While it may seem like a laughably simple fix, many consumers give the nutritional information label on product packaging a cursory glance before logging and serving their food.
Are Portion Sizes Sabotaging Your Weight Loss Results?
Very few of us actually take the time to note calories, portion size, and number of servings; even fewer take the time to actually measure out an appropriate portion sizes using measuring cups and spoons or a food scale.
Although we’d like to think we’re good at eyeballing portion sizes, very few of us actually are.
Studies have consistently shown that portion distortion is one of the largest factors in the obesity epidemic. As we become accustomed to larger and larger serving sizes, we become dissatisfied with appropriate portion sizes and have a hard time gauging how much to serve ourselves.

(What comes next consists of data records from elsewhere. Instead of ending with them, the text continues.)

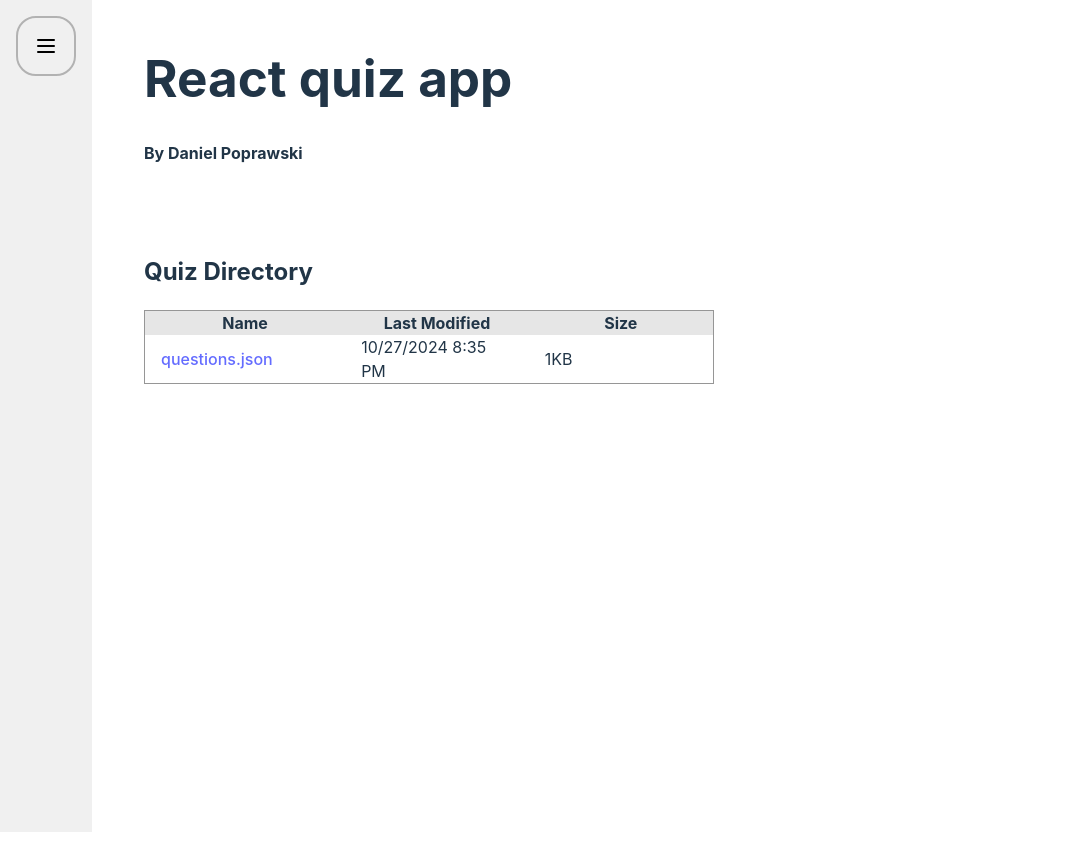
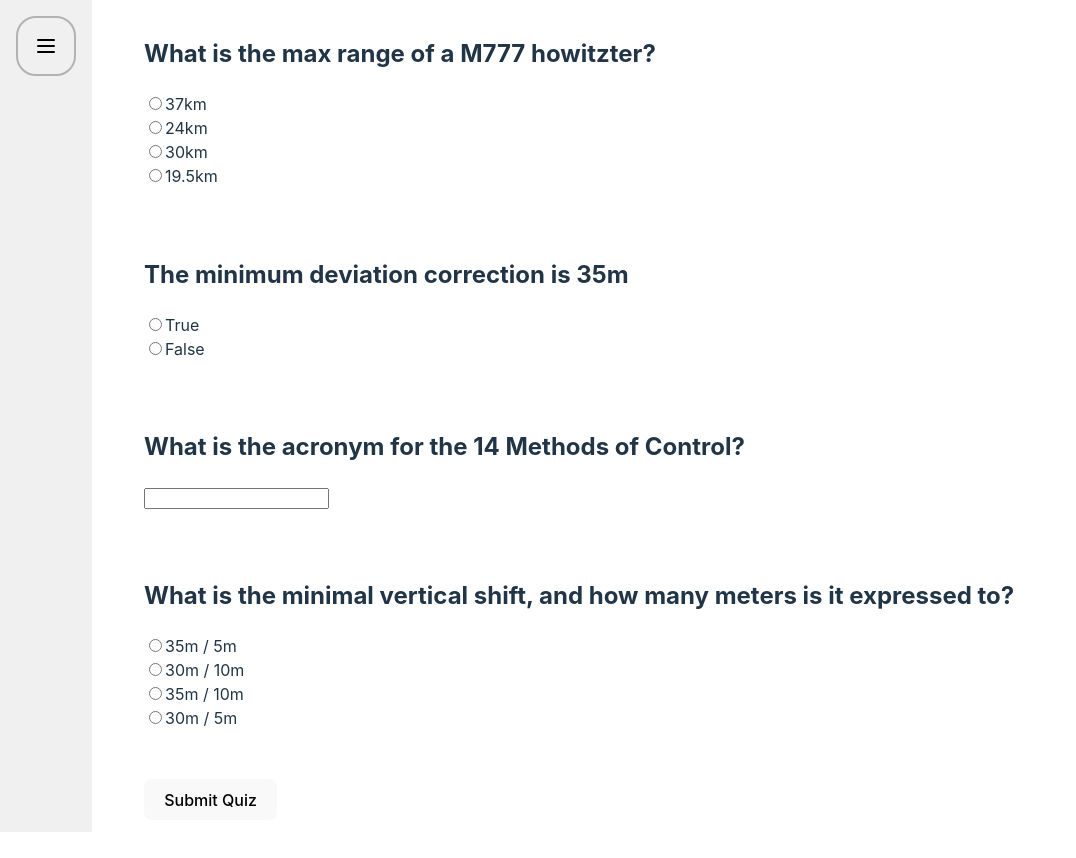
Before and after one commit to DanielPoprawski/quiz-app, a React (Vite) app: page /learn in a window 1280 px wide. Shown: the whole page, without its empty margins (0-1076 px from the left). Before the commit the page ends 800 px from the top, so only its background shows below. Built offline with nearby package versions, Linux system fonts and the light colour scheme.

Commit message:
Refactored project and changed some file names, set up routing on index page, added multi-file capability for learn.jsx, created second .json file for testing

```diff
--- a/package.json
+++ b/package.json
@@ -11,7 +11,8 @@
   },
   "dependencies": {
     "react": "^18.3.1",
-    "react-dom": "^18.3.1"
+    "react-dom": "^18.3.1",
+    "react-router-dom": "^6.27.0"
   },
   "devDependencies": {
     "@eslint/js": "^9.8.0",
--- a/src/Hub.jsx
+++ b/src/Home.jsx
@@ -1,26 +1,31 @@
 import { useState } from "react";
 
-export default function Hub() {
+export default function Home() {
         const [data, setData] = useState();
+        const directory = "./assets/directory/";
 
         return (
                 <div className="content">
                         <h1> React quiz app</h1>
                         <h4> By Daniel Poprawski</h4>
                         <br /> <br />
-                        <h2>Quiz Directory</h2>
+                        <h2>Available quizzes</h2>
                         <table>
                                 <tr>
                                         <th>Name</th>
-                                        <th>Last Modified</th>
-                                        <th>Size</th>
+                                        <th>Questions</th>
                                 </tr>
                                 <tr>
                                         <td>
-                                                <a>questions.json</a>
+                                                <a href="/learn">MQF 2024 Fort Sill</a>
                                         </td>
-                                        <td>10/27/2024 8:35 PM</td>
-                                        <td>1KB</td>
+                                        <td>4</td>
+                                </tr>
+                                <tr>
+                                        <td>
+                                                <a href="/learn">Skill Level 1 MQF</a>
+                                        </td>
+                                        <td>4</td>
                                 </tr>
                         </table>
                 </div>
--- a/src/App.jsx
+++ b/src/Learn.jsx
@@ -3,20 +3,24 @@
 import FITB from "./components/FillInTheBlank.jsx";
 import TF from "./components/TrueOrFalse.jsx";
 import Err from "./components/ErrorMessage.jsx";
-import data from "./assets/directory/questions.json";
+import MQF from "./assets/directory/MQF.json";
+import SkillLevel1 from "./assets/directory/SkillLevel1.json";
 import { createContext, useState } from "react";
 
 export const QuizContext = createContext(null);
 const AnswerKey = new Map();
-data.map((question, i) => {
-        AnswerKey.set(i, question.answer);
-});
 
-export default function App() {
+export default function Learn() {
         const [map, setMap] = useState(new Map());
         const [error, changeError] = useState({});
         const [score, setScore] = useState();
         const [scoreColor, setColor] = useState("green");
+        const [currentIndex, changeIndex] = useState(0);
+        const questionSets = [MQF, SkillLevel1];
+
+        questionSets[currentIndex].map((question, i) => {
+                AnswerKey.set(i, question.answer);
+        });
 
         function submitQuiz() {
                 const auxSet = new Set(AnswerKey.keys());
@@ -60,7 +64,7 @@
         return (
                 <div className="content">
                         <QuizContext.Provider value={{ map, setMap, error, changeError }}>
-                                {data.map((question, index) => QuestionFormatter(question, index))}
+                                <QuizBody fileData={questionSets[currentIndex]} />
                                 <button onClick={submitQuiz}> Submit Quiz</button>
                                 <h4 style={{ color: scoreColor }}>{score}</h4>
                         </QuizContext.Provider>
@@ -68,9 +72,10 @@
         );
 }
 
-//TODO: Integrate the .map() function directly into it, or move it to a new page all together
-function QuestionFormatter(question, index) {
+function QuizBody({ fileData }) {
         return (
+                <>
+                        {fileData.map((question, index) => (
                                 <>
                                         {question.type === "mcq" && (
                                                 <MCQ title={question.title} choices={question.choices} index={index} />
@@ -80,5 +85,7 @@
                                         <Err index={index} />
                                         <br />
                                 </>
+                        ))}
+                </>
         );
 }
--- a/src/Sidebar.jsx
+++ b/src/Sidebar.jsx
@@ -19,21 +19,21 @@
                         <a href="#menu" onClick={toggleHidden}>
                                 <img src="../src/assets/icons/menu-svgrepo-com.svg" width={size} height={size} />
                         </a>
-                        <a href="#home" style={style}>
+                        <a href="/" style={style}>
                                 <img src="../src/assets/icons/home-svgrepo-com.svg" width={size} height={size} />
                         </a>
 
-                        <a href="#settings" style={style}>
-                                <img src="../src/assets/icons/gear-svgrepo-com.svg" width={size} height={size} />
-                        </a>
-
-                        <a href="#learn" style={style}>
+                        <a href="/learn" style={style}>
                                 <img
                                         src="../src/assets/icons/chevron-right-svgrepo-com.svg"
                                         width={size}
                                         height={size}
                                 />
                         </a>
+
+                        <a href="/settings" style={style}>
+                                <img src="../src/assets/icons/gear-svgrepo-com.svg" width={size} height={size} />
+                        </a>
                 </div>
         );
 }
--- /dev/null
+++ b/src/assets/directory/SkillLevel1.json
@@ -0,0 +1,29 @@
+[
+        {
+                "type": "mcq",
+                "title": "As an observer, which of the five requirements for achieving accurate first-round fire for effect are you solely responsible for?",
+                "answer": 1,
+                "choices": [
+                        "Accurate Firing Unit Location",
+                        "Accurate Target Location and Size",
+                        "Accurate Computational Procedures",
+                        "Accurate Meteorological Information"
+                ]
+        },
+        {
+                "type": "mcq",
+                "title": "Which  asset provides the commander flexibility, range, speed, lethality, precision and the ability to mass fires at a desired time and place?",
+                "answer": 2,
+                "choices": ["Unmanned Aircraft", "Mortars", "Fixed Wing Aircraft", "Army Attack Aviation"]
+        },
+        {
+                "type": "fitb",
+                "title": "Observers equipped with nothing more than a map, binoculars, and compass typically have a mean target location error of about how many meters?",
+                "answer": "250"
+        },
+        {
+                "type": "tf",
+                "title": "True/ False: The AH-64 is equipped with 30mm, 2.75-inch rockets, and Hellfires",
+                "answer": true
+        }
+]
--- a/src/components/ErrorMessage.jsx
+++ b/src/components/ErrorMessage.jsx
@@ -1,5 +1,5 @@
 import { useContext, useState } from "react";
-import { QuizContext } from "../App";
+import { QuizContext } from "../Learn";
 
 export default function Err(props) {
         /* TODO: Make function to accept error messages from App
--- a/src/components/FillInTheBlank.jsx
+++ b/src/components/FillInTheBlank.jsx
@@ -1,5 +1,5 @@
 import { useContext, useState } from "react";
-import { QuizContext } from "../App";
+import { QuizContext } from "../Learn";
 
 export default function FillInTheBlank(props) {
         const { map, setMap } = useContext(QuizContext);
--- a/src/components/MultipleChoiceQuestion.jsx
+++ b/src/components/MultipleChoiceQuestion.jsx
@@ -1,5 +1,5 @@
 import { useContext, useState } from "react";
-import { QuizContext } from "../App";
+import { QuizContext } from "../Learn";
 
 export default function MultipleChoiceQuestion(props) {
         const { map, setMap } = useContext(QuizContext);
--- a/src/components/TrueOrFalse.jsx
+++ b/src/components/TrueOrFalse.jsx
@@ -1,5 +1,5 @@
 import { useContext, useState } from "react";
-import { QuizContext } from "../App";
+import { QuizContext } from "../Learn";
 
 export default function FillInTheBlank(props) {
         const { map, setMap } = useContext(QuizContext);
--- a/src/index.css
+++ b/src/index.css
@@ -139,7 +139,7 @@
 }
 
 table {
-        width: 100%;
+        width: 80%;
         border: #969696 solid 1px;
         border-collapse: collapse;
 }
@@ -151,5 +151,4 @@
 
 th {
         background-color: #e6e6e6;
-        width: 100px;
 }
--- a/src/index.jsx
+++ b/src/index.jsx
@@ -1,13 +1,18 @@
 import { createRoot } from "react-dom/client";
 import { StrictMode } from "react";
-import App from "./App.jsx";
-import Hub from "./Hub.jsx";
+import { BrowserRouter as Router, Routes, Route } from "react-router-dom";
+import Learn from "./Learn.jsx";
+import Home from "./Home.jsx";
 import Sidebar from "./Sidebar.jsx";
 
 createRoot(document.getElementById("root")).render(
         <StrictMode>
                 <Sidebar />
-                {/* <App /> */}
-                <Hub />
+                <Router>
+                        <Routes>
+                                <Route path="/" element={<Home />} />
+                                <Route path="/learn" element={<Learn />} />
+                        </Routes>
+                </Router>
         </StrictMode>
 );
```
Also changed, not shown: src/assets/directory/MQF.json (renamed from src/assets/directory/questions.json), 1 other file (tests, documents, lock files or other folders). Lines whose indentation alone changed are shown as unchanged.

Compounding matters, the size of bowls, plates, mugs, and drinking glasses have grown larger in recent decades.
We tend to use vessel size to determine how much we will serve ourselves, making decisions based on the visual cue of plate, bowl, or cup size.
If your scale has stalled out or you’re not seeing the degree of progress you’d like, commit to using product packaging, a food scale, measuring cups, measuring spoons, and an old-fashioned paper food log for a week or two to see if your rate of weight loss increases.
Is Your Fitness Tracking Sabotaging Your Weight Loss Results?
Oftentimes, this simple exercise is incredibly eye opening.
If you use an online nutrition tracking tool like MyFitnessPal or other nutrition apps to check calories and serving size, it’s important to note that many apps and websites generate information based on user uploaded data.
This data is often inaccurate and can lead to further discrepancies in your logging, which is why product packaging from your food and an old-fashioned log is often of greater benefit than an app.
If you’re consuming foods that don’t have a nutritional information label, consider using the food composition database from the USDA, which offers accurate nutritional information for thousands of foods and is far less prone to error.